§ **WORK INSTRUCTION**
Copy out all lines in the data below containing the string "levels".

§ **EXERCISE INPUT**
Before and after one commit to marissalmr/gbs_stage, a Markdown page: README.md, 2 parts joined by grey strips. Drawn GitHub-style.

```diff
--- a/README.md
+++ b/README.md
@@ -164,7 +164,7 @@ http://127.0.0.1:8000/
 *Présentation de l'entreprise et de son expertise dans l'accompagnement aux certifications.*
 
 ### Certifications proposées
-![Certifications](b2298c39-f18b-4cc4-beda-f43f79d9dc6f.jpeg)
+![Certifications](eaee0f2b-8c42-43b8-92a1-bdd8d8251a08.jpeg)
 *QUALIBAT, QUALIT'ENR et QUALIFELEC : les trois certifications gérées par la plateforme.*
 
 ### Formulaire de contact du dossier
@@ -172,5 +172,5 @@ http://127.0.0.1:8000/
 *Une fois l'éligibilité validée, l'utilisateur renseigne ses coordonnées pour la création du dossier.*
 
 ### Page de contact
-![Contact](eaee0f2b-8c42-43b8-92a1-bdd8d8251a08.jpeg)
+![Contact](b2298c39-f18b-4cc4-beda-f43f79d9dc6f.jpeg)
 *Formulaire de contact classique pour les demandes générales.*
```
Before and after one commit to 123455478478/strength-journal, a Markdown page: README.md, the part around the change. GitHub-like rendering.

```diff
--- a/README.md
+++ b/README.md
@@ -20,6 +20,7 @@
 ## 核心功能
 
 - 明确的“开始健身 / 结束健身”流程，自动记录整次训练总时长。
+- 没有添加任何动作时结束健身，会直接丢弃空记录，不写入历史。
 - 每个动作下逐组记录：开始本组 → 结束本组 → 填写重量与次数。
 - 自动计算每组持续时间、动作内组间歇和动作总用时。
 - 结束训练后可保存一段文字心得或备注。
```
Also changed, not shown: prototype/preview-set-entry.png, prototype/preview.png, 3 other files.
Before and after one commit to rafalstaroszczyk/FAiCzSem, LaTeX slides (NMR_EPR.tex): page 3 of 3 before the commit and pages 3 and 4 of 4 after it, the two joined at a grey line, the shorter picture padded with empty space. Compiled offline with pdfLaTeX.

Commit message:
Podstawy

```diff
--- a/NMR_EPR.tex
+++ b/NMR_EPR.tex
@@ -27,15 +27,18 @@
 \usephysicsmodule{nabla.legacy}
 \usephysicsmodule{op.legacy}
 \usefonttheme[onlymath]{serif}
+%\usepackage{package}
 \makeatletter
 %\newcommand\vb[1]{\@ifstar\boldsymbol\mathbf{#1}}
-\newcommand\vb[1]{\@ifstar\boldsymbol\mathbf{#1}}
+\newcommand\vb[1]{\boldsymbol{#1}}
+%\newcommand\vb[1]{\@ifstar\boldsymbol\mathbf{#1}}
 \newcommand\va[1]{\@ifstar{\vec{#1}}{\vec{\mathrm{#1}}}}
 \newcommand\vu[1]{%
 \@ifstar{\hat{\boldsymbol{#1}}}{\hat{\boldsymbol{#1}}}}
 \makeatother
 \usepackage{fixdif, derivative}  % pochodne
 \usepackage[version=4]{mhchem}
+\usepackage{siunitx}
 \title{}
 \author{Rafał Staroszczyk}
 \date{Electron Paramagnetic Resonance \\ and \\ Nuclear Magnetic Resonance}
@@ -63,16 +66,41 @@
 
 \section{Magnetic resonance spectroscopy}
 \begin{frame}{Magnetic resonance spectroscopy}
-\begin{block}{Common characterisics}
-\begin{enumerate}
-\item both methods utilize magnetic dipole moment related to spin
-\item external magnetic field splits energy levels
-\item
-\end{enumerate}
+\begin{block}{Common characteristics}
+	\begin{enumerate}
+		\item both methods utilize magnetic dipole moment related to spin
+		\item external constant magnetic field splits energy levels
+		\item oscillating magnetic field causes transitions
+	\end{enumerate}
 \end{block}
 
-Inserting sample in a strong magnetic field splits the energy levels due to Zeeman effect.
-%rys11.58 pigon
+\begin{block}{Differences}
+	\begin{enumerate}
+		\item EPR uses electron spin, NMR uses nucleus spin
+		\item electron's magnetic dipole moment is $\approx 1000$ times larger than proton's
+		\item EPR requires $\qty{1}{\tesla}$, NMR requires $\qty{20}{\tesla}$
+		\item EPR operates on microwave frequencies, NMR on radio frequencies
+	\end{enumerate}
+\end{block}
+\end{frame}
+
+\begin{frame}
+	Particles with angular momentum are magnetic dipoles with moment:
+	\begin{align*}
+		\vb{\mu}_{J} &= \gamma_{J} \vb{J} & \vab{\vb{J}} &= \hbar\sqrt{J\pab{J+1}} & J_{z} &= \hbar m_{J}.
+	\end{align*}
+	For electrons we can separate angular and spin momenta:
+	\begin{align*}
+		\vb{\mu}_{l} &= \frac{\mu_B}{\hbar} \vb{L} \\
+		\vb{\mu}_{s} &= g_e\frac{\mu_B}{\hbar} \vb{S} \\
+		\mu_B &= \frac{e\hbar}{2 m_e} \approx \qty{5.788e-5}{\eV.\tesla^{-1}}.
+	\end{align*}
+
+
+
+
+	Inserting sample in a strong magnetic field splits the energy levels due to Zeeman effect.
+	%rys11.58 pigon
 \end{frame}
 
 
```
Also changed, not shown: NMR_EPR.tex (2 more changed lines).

§ **REPLY**
-\item external magnetic field splits energy levels
+		\item external constant magnetic field splits energy levels
-Inserting sample in a strong magnetic field splits the energy levels due to Zeeman effect.
+	Inserting sample in a strong magnetic field splits the energy levels due to Zeeman effect.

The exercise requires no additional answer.